WORK ORDER
Please look for the string "points" below and report every line in which it occurs.

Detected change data
━━━━

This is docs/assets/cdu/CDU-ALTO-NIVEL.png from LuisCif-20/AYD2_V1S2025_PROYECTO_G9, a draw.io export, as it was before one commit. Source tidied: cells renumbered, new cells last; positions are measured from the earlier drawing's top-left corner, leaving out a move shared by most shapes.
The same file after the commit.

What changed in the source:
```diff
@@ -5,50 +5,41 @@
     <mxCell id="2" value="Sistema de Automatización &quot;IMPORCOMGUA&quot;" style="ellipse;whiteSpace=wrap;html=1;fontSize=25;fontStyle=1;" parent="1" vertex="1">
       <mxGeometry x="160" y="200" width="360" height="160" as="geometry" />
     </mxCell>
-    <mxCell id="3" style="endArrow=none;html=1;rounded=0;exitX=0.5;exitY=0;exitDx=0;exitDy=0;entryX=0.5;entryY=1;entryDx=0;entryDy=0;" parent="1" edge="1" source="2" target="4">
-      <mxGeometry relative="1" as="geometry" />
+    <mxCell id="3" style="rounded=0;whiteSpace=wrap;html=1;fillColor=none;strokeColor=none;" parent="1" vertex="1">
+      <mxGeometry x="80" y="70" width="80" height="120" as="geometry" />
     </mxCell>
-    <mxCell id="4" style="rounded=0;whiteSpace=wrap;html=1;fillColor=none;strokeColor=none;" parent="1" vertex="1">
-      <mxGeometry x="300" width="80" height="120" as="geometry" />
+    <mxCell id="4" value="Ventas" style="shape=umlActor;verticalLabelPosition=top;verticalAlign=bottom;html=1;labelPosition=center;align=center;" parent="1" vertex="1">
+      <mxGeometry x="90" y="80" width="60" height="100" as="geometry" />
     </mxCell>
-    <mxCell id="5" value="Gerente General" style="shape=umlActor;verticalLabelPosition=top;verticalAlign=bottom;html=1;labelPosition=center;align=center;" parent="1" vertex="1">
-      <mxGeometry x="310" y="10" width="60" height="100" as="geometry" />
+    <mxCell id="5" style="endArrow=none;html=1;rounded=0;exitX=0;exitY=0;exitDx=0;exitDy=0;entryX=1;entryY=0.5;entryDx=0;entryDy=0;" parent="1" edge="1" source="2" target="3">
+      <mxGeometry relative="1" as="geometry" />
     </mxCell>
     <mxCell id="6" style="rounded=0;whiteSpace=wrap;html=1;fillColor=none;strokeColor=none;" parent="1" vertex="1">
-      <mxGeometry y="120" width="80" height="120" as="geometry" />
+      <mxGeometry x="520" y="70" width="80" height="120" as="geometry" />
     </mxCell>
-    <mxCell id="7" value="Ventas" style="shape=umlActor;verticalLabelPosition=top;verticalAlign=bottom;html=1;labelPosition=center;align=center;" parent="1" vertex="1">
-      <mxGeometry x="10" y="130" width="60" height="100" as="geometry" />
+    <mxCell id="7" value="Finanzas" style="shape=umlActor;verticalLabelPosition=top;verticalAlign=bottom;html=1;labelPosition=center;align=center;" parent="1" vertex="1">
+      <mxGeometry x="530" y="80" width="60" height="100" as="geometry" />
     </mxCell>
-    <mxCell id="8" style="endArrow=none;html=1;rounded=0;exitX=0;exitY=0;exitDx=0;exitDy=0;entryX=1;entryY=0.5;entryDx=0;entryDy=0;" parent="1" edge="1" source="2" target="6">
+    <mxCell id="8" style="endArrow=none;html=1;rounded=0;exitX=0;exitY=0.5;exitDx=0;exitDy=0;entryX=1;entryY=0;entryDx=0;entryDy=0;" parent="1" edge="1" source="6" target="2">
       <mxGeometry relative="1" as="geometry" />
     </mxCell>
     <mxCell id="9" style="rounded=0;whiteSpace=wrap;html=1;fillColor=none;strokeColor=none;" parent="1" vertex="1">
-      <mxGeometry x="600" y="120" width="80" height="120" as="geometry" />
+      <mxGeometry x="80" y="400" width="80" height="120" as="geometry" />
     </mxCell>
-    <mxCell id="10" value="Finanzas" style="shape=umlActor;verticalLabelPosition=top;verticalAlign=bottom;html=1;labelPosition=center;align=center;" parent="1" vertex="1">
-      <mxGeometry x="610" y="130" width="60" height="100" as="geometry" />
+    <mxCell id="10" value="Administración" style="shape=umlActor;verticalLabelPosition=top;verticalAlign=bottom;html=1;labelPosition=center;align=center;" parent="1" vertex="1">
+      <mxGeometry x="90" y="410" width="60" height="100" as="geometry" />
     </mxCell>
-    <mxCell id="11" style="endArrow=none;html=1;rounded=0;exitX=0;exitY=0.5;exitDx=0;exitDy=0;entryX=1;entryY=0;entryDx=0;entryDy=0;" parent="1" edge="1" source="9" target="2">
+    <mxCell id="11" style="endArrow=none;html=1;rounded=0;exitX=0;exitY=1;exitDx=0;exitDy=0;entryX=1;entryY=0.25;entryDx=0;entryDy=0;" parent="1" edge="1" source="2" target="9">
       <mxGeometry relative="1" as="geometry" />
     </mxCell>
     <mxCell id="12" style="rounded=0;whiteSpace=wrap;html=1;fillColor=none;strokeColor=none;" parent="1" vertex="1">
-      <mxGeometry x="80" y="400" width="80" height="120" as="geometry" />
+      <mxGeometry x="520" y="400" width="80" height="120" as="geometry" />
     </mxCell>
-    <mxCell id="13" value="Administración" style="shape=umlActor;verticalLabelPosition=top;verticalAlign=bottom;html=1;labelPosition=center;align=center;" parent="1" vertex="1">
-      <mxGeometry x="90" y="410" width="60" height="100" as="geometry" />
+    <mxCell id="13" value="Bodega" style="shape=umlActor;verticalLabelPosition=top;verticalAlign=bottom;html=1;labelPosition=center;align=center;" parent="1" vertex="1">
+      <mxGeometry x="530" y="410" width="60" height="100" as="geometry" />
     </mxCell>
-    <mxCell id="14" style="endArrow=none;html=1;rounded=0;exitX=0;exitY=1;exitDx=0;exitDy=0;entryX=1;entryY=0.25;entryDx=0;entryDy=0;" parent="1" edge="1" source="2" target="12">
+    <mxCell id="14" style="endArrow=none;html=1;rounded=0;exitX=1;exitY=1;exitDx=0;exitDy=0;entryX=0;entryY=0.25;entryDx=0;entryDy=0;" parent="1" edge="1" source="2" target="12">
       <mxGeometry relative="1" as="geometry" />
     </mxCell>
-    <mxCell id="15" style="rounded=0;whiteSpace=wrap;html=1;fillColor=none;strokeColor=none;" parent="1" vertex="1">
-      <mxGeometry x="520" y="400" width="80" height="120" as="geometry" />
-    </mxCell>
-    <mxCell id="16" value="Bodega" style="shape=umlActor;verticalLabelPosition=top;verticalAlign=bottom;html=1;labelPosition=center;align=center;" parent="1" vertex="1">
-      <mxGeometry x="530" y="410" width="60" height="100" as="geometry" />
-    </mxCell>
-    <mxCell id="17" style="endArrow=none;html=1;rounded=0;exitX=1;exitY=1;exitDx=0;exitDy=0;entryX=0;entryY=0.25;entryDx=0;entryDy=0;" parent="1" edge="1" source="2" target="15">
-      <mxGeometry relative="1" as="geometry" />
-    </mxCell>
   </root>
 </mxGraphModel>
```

━━━━

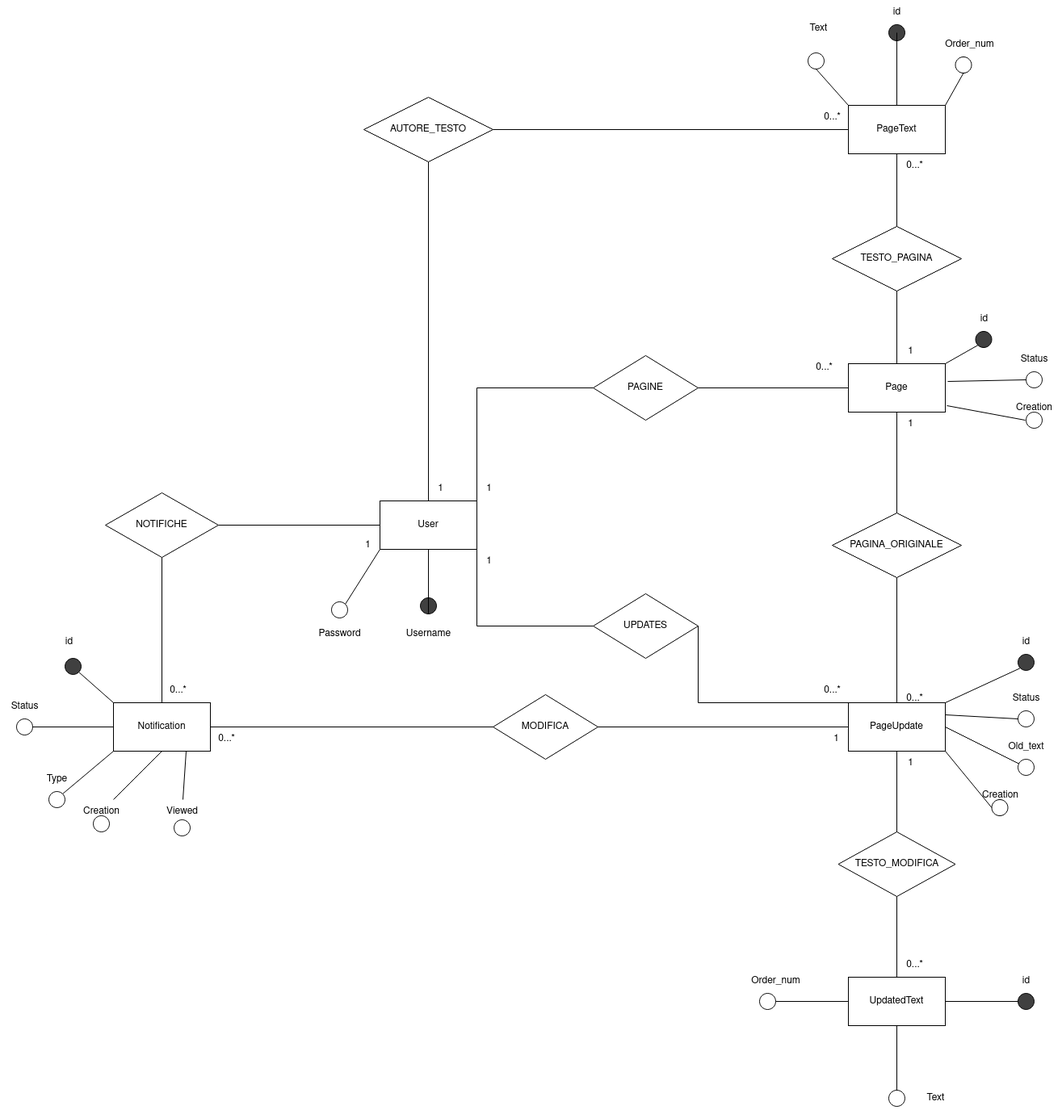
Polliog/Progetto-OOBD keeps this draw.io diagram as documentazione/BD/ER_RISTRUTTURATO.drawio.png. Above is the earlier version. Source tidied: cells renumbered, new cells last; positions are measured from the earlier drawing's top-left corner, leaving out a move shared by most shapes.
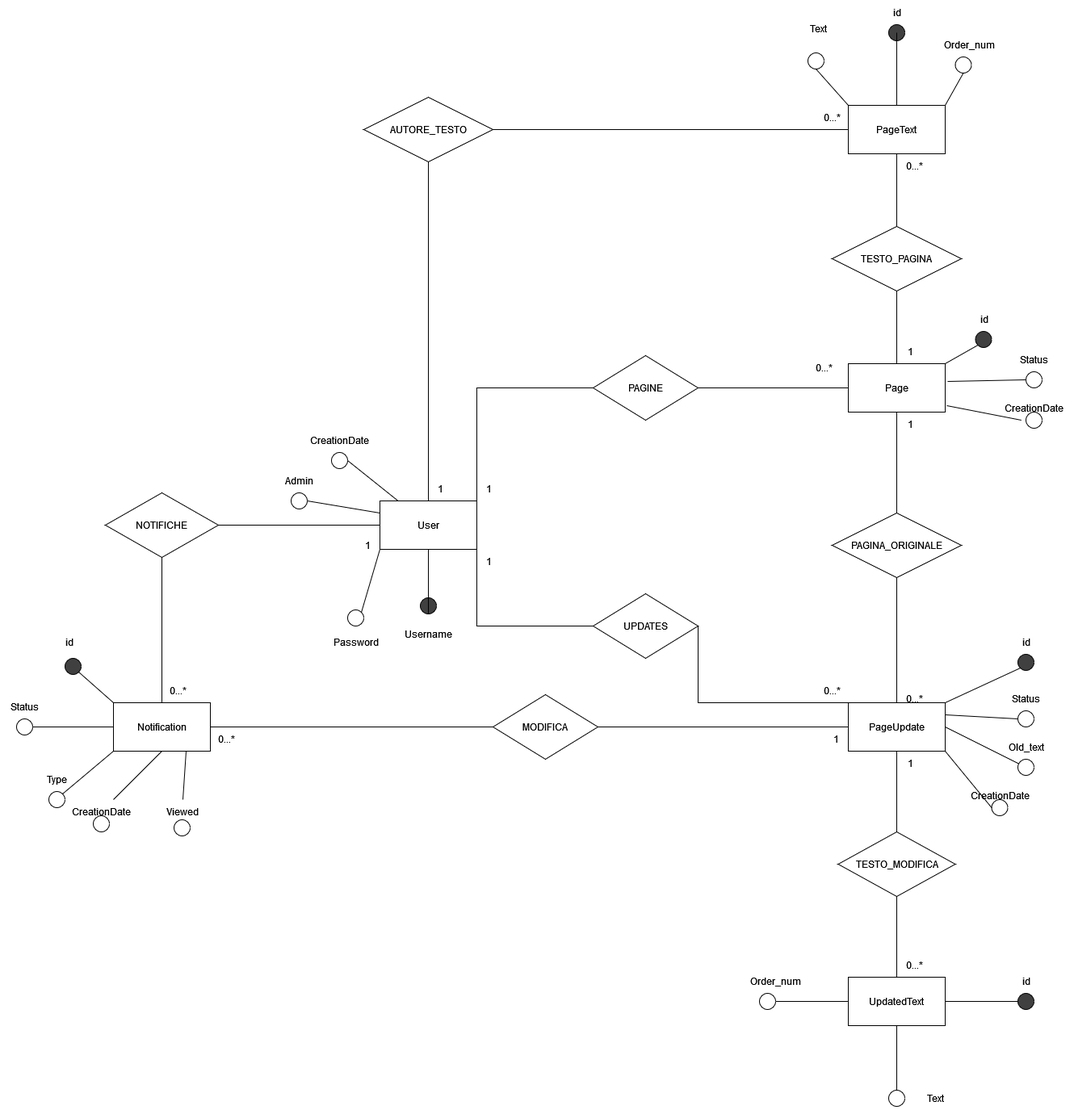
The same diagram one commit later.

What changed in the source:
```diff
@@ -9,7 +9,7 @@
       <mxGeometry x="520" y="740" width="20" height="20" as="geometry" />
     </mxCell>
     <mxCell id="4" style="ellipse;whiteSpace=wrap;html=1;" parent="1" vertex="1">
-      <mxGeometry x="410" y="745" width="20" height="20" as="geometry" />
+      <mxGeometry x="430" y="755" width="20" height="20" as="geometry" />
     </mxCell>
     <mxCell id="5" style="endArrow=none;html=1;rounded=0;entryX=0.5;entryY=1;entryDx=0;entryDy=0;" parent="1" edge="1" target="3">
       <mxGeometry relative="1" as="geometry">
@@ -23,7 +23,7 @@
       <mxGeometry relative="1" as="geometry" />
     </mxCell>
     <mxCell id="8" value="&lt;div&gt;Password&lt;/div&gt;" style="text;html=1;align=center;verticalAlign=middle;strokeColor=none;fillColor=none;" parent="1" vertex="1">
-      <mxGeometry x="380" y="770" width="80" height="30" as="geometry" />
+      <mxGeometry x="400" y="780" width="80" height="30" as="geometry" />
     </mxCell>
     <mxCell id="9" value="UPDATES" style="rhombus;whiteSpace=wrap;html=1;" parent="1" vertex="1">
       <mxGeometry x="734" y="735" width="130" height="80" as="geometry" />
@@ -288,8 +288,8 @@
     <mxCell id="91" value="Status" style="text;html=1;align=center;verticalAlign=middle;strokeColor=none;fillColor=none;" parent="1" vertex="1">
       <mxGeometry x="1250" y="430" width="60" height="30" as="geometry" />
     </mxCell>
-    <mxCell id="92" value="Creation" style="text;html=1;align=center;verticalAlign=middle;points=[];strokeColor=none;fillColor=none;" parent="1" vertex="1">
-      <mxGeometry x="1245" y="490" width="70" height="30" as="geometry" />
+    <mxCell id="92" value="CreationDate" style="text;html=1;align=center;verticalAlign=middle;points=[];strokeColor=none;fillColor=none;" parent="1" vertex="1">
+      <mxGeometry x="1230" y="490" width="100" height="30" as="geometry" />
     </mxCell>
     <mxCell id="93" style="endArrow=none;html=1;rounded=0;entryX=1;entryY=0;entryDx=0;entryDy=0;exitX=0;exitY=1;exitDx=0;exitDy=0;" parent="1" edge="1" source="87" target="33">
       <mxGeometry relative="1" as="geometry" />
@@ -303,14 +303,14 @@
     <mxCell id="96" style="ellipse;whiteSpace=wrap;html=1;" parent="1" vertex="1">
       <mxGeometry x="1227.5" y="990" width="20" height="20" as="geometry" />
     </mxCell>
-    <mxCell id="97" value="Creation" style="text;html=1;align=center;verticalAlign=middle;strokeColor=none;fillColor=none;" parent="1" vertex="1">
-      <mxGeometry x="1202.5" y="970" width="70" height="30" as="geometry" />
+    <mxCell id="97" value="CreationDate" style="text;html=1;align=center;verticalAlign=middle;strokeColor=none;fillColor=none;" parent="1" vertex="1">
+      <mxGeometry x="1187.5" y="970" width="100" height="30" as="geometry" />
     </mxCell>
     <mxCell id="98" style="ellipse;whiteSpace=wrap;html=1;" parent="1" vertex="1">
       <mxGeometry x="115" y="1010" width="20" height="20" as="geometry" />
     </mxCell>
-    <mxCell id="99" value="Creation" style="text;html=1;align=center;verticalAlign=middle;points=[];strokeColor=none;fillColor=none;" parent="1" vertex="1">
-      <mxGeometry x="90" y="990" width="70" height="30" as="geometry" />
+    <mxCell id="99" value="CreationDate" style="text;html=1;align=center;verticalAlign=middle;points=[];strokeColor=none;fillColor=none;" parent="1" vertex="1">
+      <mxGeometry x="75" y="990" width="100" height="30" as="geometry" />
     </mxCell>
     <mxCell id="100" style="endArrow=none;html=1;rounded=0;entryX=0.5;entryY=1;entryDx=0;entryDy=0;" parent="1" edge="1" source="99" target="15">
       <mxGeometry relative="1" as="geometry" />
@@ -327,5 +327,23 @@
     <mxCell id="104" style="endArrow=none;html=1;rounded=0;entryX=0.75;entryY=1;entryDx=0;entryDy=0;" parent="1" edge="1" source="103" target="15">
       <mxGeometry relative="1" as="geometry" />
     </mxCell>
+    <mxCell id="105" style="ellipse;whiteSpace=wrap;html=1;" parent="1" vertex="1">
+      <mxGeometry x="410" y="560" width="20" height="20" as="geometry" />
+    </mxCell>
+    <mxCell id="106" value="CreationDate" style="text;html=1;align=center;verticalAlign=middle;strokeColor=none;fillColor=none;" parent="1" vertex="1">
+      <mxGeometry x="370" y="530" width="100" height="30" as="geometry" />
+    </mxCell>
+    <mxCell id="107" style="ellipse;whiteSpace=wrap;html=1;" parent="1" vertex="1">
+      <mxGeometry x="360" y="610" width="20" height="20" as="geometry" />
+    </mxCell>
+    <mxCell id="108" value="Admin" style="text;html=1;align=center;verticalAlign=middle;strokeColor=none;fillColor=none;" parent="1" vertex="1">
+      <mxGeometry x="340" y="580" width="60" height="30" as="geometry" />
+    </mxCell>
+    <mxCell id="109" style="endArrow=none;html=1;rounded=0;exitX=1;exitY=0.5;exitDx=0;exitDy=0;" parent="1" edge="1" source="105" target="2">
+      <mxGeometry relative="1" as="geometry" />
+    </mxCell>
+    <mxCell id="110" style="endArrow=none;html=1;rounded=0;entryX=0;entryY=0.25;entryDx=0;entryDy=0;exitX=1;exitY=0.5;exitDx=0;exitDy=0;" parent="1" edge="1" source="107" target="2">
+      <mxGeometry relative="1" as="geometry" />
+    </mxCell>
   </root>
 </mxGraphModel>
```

━━━━

COMPLETED EXERCISE
-    <mxCell id="92" value="Creation" style="text;html=1;align=center;verticalAlign=middle;points=[];strokeColor=none;fillColor=none;" parent="1" vertex="1">
+    <mxCell id="92" value="CreationDate" style="text;html=1;align=center;verticalAlign=middle;points=[];strokeColor=none;fillColor=none;" parent="1" vertex="1">
-    <mxCell id="99" value="Creation" style="text;html=1;align=center;verticalAlign=middle;points=[];strokeColor=none;fillColor=none;" parent="1" vertex="1">
+    <mxCell id="99" value="CreationDate" style="text;html=1;align=center;verticalAlign=middle;points=[];strokeColor=none;fillColor=none;" parent="1" vertex="1">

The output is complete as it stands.